------ Data provided

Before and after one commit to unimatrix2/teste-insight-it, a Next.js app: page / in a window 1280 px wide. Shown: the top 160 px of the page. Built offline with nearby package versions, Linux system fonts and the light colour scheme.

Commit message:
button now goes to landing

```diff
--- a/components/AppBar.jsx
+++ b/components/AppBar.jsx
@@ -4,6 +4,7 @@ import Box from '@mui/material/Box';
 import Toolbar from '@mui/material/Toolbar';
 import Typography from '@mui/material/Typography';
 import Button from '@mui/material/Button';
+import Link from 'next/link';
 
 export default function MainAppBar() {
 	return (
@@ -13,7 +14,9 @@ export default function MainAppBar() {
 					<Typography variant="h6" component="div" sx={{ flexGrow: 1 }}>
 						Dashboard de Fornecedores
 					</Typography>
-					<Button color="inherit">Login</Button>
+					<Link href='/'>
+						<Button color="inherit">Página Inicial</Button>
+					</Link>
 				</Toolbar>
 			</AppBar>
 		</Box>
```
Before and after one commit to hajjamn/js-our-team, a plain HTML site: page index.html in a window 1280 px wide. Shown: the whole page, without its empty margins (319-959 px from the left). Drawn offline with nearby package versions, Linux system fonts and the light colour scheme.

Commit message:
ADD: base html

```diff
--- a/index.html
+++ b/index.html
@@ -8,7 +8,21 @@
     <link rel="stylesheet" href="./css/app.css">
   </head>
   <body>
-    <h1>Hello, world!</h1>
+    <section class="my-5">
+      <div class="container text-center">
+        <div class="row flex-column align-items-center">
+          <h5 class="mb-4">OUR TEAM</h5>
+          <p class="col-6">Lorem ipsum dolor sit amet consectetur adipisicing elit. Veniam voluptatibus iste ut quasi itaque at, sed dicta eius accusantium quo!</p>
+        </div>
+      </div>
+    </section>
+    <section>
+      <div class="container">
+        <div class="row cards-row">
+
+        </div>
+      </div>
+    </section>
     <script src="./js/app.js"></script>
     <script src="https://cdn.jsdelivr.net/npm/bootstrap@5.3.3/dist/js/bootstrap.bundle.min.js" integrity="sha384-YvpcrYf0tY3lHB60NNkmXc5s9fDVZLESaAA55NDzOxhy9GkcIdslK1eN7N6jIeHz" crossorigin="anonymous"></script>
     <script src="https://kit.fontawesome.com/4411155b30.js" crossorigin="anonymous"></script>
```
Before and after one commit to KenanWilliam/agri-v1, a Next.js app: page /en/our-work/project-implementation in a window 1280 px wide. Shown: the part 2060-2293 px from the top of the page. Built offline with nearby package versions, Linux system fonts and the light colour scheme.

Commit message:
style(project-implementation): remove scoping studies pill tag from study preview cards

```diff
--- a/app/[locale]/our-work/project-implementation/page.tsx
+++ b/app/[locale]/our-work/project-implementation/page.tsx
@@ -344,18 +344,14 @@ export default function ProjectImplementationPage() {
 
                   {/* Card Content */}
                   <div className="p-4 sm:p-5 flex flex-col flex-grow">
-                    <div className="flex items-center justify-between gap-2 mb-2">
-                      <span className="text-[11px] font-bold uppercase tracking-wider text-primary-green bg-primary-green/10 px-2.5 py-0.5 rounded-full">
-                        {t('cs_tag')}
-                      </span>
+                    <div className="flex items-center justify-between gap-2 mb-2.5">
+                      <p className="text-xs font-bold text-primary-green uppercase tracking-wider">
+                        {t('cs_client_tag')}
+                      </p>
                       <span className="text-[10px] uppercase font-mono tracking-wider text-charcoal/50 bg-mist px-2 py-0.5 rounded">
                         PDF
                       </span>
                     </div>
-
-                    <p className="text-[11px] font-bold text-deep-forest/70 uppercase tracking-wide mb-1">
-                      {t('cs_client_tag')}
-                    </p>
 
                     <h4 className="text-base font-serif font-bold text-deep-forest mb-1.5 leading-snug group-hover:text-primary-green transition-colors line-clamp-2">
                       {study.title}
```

------------

Work order =>
Locate the string "import" in the listing above and copy every line where it occurs.

The completed task =>
@@ -4,6 +4,7 @@ import Box from '@mui/material/Box';
 import Toolbar from '@mui/material/Toolbar';
 import Typography from '@mui/material/Typography';
 import Button from '@mui/material/Button';
+import Link from 'next/link';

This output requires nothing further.